by Tennessee Williams
Cat on a Hot Tin Roof Dreams, Hopes, and Plans Quotes
How we cite our quotes: Citations follow this format: (Act.Page.Line). Every time a character talks counts as one line, even if what they say turns into a long monologue. We used the New Directions edition of the play, published in 1971.
Jumping the hurdles, Big Daddy, runnin' and jumpin' the hurdles, but those high hurdles have gotten too high for me, now. (II.74.278-280)
Instead of running around a track or throwing footballs around on his high school football field, Brick chooses to jump hurdles. It seems strange that he would choose such a difficult task for his drunken self.
Life is important. There's nothing else to hold onto. A man that drinks is throwing his life away. Don't do it, hold onto your life. There's nothing else to hold onto…. (II.84.496-498)

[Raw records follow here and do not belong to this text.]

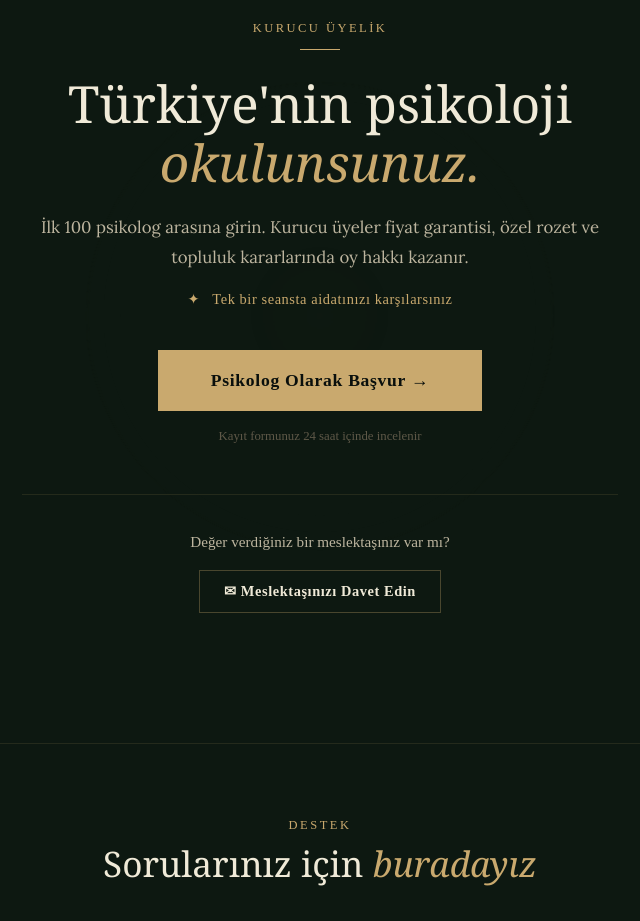
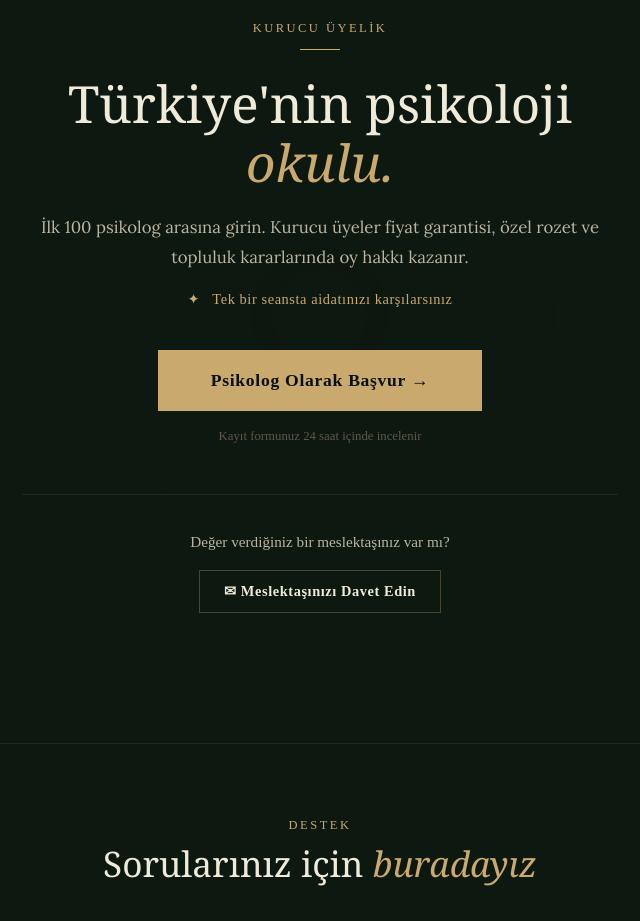
Before and after one commit to ozkayamrt-hub/mekteb-app, a Next.js app: page /psikolog in a window 1280 px wide. Shown: the part 7480-8401 px from the top of the page, without its empty margins (320-960 px from the left). Built offline with nearby package versions, Linux system fonts and the light colour scheme; a web font is replaced by a local one.

Commit message:
fix: okulunsunuz -> okulu (dil hatası düzeltildi)

```diff
--- a/app/psikolog/page.tsx
+++ b/app/psikolog/page.tsx
@@ -437,7 +437,7 @@ export default function PsikologPage() {
           <div className="eyebrow" style={{ marginBottom:'12px' }}>Kurucu Üyelik</div>
           <div style={{ width:'40px', height:'1px', background:'var(--gold)', margin:'0 auto 24px' }} />
           <h2 style={{ fontSize:'clamp(2rem,4vw,3.6rem)', fontWeight:400, marginBottom:'20px' }}>
-            Türkiye'nin psikoloji <em style={{ fontStyle:'italic', color:'var(--gold)' }}>okulunsunuz.</em>
+            Türkiye'nin psikoloji <em style={{ fontStyle:'italic', color:'var(--gold)' }}>okulu.</em>
           </h2>
           <p style={{ fontSize:'1.05rem', color:'var(--text)', marginBottom:'16px', lineHeight:1.8 }}>
             İlk 100 psikolog arasına girin. Kurucu üyeler fiyat garantisi, özel rozet ve topluluk kararlarında oy hakkı kazanır.
```
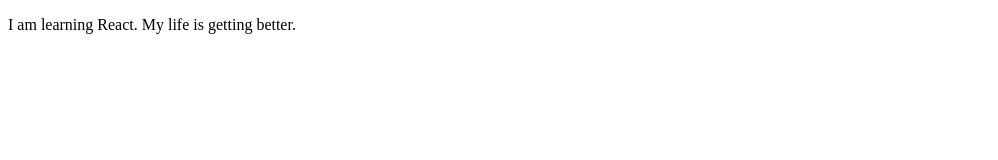
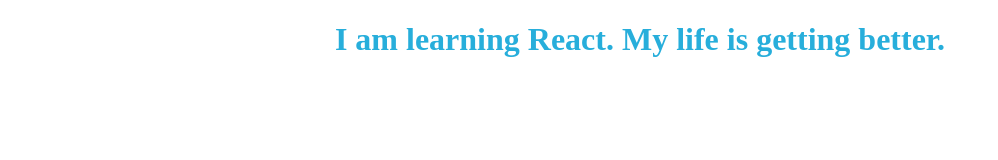
Before and after one commit to acciojob/render-component-react-Srikanth44437, a React app: page / in a window 1280 px wide. Shown: the whole page, without its empty margins (0-998 px from the left). Built offline with nearby package versions, Linux system fonts and the light colour scheme.

Commit message:
solution

```diff
--- a/src/components/App.js
+++ b/src/components/App.js
@@ -3,7 +3,9 @@
 
 const App = () => {
   return (
-      <p>I am learning React. My life is getting better.</p>
+    <div id="main">
+      <h1>I am learning React. My life is getting better.</h1>
+    </div>
   )
 }
 
```
Also changed, not shown: src/index.html (+1 -0 lines).
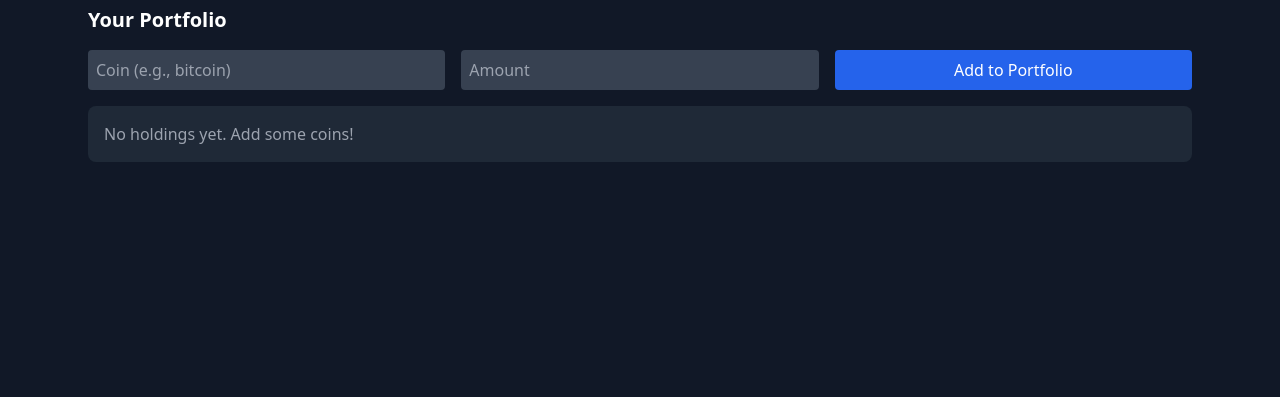
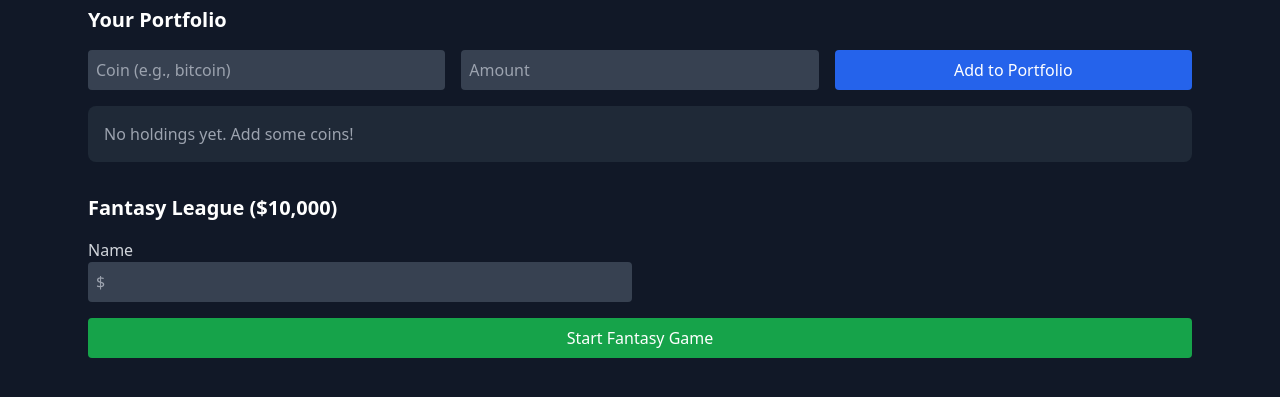
Before and after one commit to AldrichVin/crypto-pulse, a Flask app: page / in a window 1280 px wide. Shown: the part 254-651 px from the top of the page. Run offline with Flask 3, Linux system fonts and the light colour scheme; a database or web service that is not in the repository returns one stand-in record (values such as "Sample title"); data that the repository does not hold is empty; some libraries are stand-ins or nearby versions.

Commit message:
Added fantasy league feature with $10k allocation and gain/loss tracking

```diff
--- a/app.py
+++ b/app.py
@@ -5,9 +5,10 @@
 
 app = Flask(__name__)
 portfolio = {}
+fantasy_portfolio = {}  # New storage for fantasy game
 
-# Replace with your Bearer Token
-client = tweepy.Client(bearer_token="AAAAAAAAAAAAAAAAAAAAAEB3zwEAAAAAwraw8ATm1CX99VGlNLwKsm5iEDs%3D8pBSimxnpXGnI1hnTtmHoPNAnBdPKmb8KNBhyNwNDvpGHhZEIb")
+# Replace with your Bearer Token (or use a placeholder for now)
+client = tweepy.Client(bearer_token="YOUR_BEARER_TOKEN_HERE")
 
 def get_crypto_prices():
     url = "https://api.coingecko.com/api/v3/simple/price?ids=bitcoin,ethereum,ripple,cardano,solana&vs_currencies=usd"
@@ -15,7 +16,6 @@
 
 def get_sentiment(coin):
     try:
-        # Map coin names to X-friendly tags
         coin_tags = {
             'bitcoin': '#BTC', 'ethereum': '#ETH', 'ripple': '#XRP',
             'cardano': '#ADA', 'solana': '#SOL'
@@ -32,7 +32,15 @@
     prices = get_crypto_prices()
     sentiments = {coin: get_sentiment(coin) for coin in prices.keys()}
     total_value = sum(float(amount) * prices[coin]['usd'] for coin, amount in portfolio.items())
-    return render_template('index.html', prices=prices, portfolio=portfolio, total_value=total_value, sentiments=sentiments)
+    # Calculate fantasy gain/loss as a percentage
+    if fantasy_portfolio:
+        initial_value = sum(float(amount) for amount in fantasy_portfolio.values())
+        current_value = sum(float(amount) * prices[coin]['usd'] / 10000 for coin, amount in fantasy_portfolio.items())
+        fantasy_gain = ((current_value - initial_value) / initial_value) * 100 if initial_value else 0
+    else:
+        fantasy_gain = 0
+    return render_template('index.html', prices=prices, portfolio=portfolio, total_value=total_value,
+                          sentiments=sentiments, fantasy_portfolio=fantasy_portfolio, fantasy_gain=fantasy_gain)
 
 @app.route('/portfolio', methods=['POST'])
 def add_to_portfolio():
@@ -43,5 +51,13 @@
         portfolio[coin] = portfolio.get(coin, 0) + amount
     return redirect('/')
 
+@app.route('/fantasy', methods=['POST'])
+def start_fantasy():
+    total = sum(float(v) for v in request.form.values() if v)
+    if total <= 10000:  # Cap at $10,000
+        fantasy_portfolio.clear()
+        fantasy_portfolio.update({k: float(v) for k, v in request.form.items() if v})
+    return redirect('/')
+
 if __name__ == '__main__':
     app.run(debug=True)
--- a/templates/index.html
+++ b/templates/index.html
@@ -31,7 +31,7 @@
         </section>
 
         <!-- Portfolio Section -->
-        <section>
+        <section class="mb-8">
             <h2 class="text-xl font-semibold mb-4">Your Portfolio</h2>
             <form method="POST" action="/portfolio" class="flex space-x-4 mb-4">
                 <input name="coin" placeholder="Coin (e.g., bitcoin)" class="bg-gray-700 p-2 rounded text-white w-1/3">
@@ -54,6 +54,36 @@
                 {% endif %}
             </div>
         </section>
+
+        <!-- Fantasy League Section -->
+        <section>
+            <h2 class="text-xl font-semibold mb-4">Fantasy League ($10,000)</h2>
+            <form method="POST" action="/fantasy" class="grid grid-cols-2 gap-4 mb-4">
+                {% for coin in prices.keys() %}
+                    <div>
+                        <label class="block text-gray-300">{{ coin.capitalize() }}</label>
+                        <input name="{{ coin }}" type="number" step="1" placeholder="$" class="bg-gray-700 p-2 rounded text-white w-full">
+                    </div>
+                {% endfor %}
+                <button type="submit" class="bg-green-600 p-2 rounded hover:bg-green-700 col-span-2">Start Fantasy Game</button>
+            </form>
+            {% if fantasy_portfolio %}
+                <div class="bg-gray-800 p-4 rounded-lg">
+                    {% for coin, amount in fantasy_portfolio.items() %}
+                        <div class="flex justify-between py-1">
+                            <span>{{ coin.capitalize() }}: ${{ amount }}</span>
+                            <span>${{ (amount * prices[coin]['usd'] / 10000) | round(2) }}</span>
+                        </div>
+                    {% endfor %}
+                    <div class="border-t border-gray-700 mt-2 pt-2 font-bold">
+                        Gain/Loss:
+                        <span class="{% if fantasy_gain > 0 %}text-green-400{% elif fantasy_gain < 0 %}text-red-400{% else %}text-gray-400{% endif %}">
+                            {{ fantasy_gain | round(2) }}%
+                        </span>
+                    </div>
+                </div>
+            {% endif %}
+        </section>
     </main>
 </body>
 </html>
```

Big Daddy tells this as a way of inspiring and motivating Brick, but he also says that life is constructed out of lies. Thus, according to Big Daddy, lies are the only things to hold onto.
I think the reason he buys everything he can buy is that in the back of his mind he has the crazy hopes that one of his purchases will be life everlasting!—Which it never can be…. (II.89.608-611)
Big Daddy echoes Maggie's observation about the human desire for life everlasting, something that he himself would kill to have. Unlike Brick, he wants to live and live, even in spite of hating so many elements within his life (Big Mama, his grandchildren, church, clubs, etc.).